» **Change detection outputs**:
────────────────────────────────────────

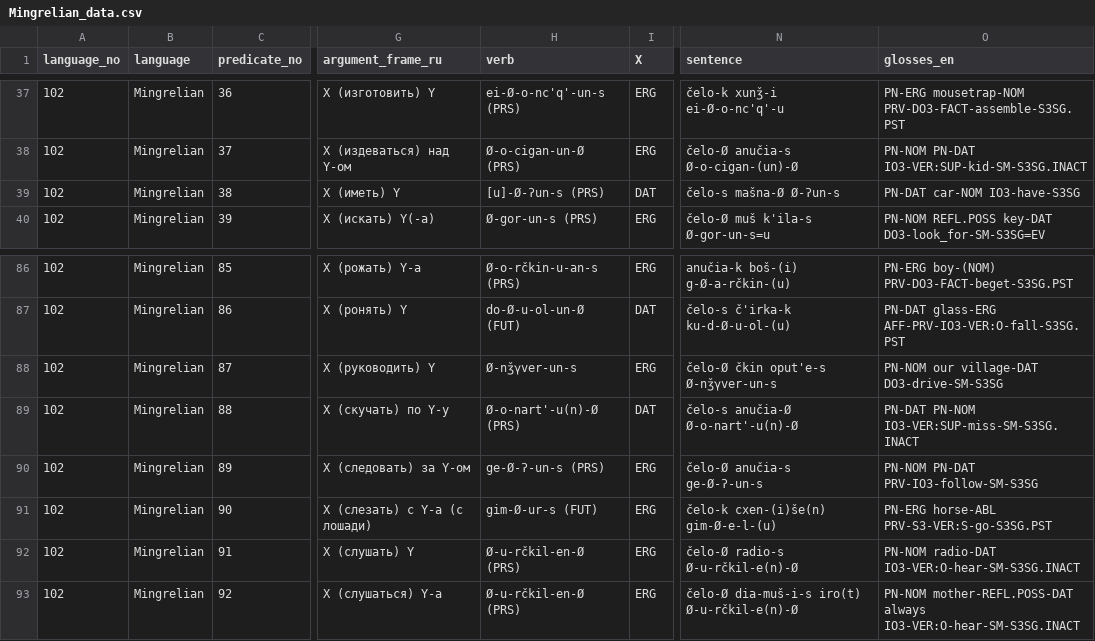
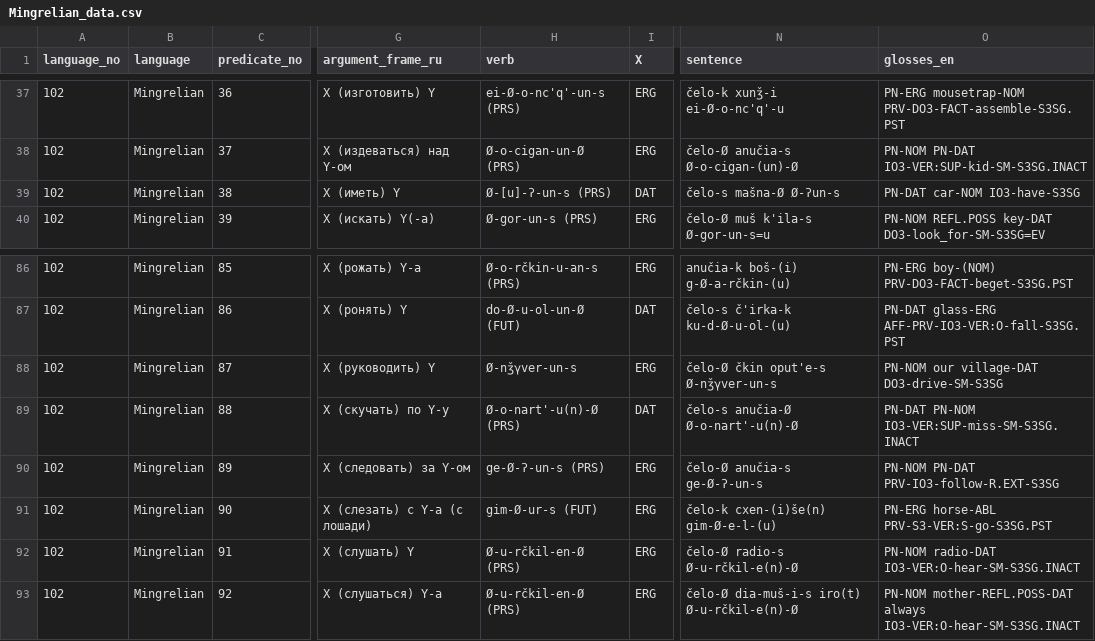
Before and after one commit to macleginn/bivaltyp, a CSV file: data/langtables/Mingrelian_data.csv, drawn as a sheet; only a part is shown, gaps mark what is left out; the diff names each change by its address in the sheet, - before the commit and + after, or states it on an @@ line.

Commit message:
Add files via upload

```diff
--- a/data/langtables/Mingrelian_data.csv
+++ b/data/langtables/Mingrelian_data.csv
-H39 (verb): [u]-Ø-ʔun-s (PRS)
+H39 (verb): Ø-[u]-ʔ-un-s (PRS)
-O90 (glosses_en): PN-NOM PN-DAT PRV-IO3-follow-SM-S3SG
+O90 (glosses_en): PN-NOM PN-DAT PRV-IO3-follow-R.EXT-S3SG
```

────────────────────────────────────────

» **Work order**: Repeat exactly the lines from the one containing "Add files via upload" to the end of the records.

» **Your response**:
Add files via upload

```diff
--- a/data/langtables/Mingrelian_data.csv
+++ b/data/langtables/Mingrelian_data.csv
-H39 (verb): [u]-Ø-ʔun-s (PRS)
+H39 (verb): Ø-[u]-ʔ-un-s (PRS)
-O90 (glosses_en): PN-NOM PN-DAT PRV-IO3-follow-SM-S3SG
+O90 (glosses_en): PN-NOM PN-DAT PRV-IO3-follow-R.EXT-S3SG
```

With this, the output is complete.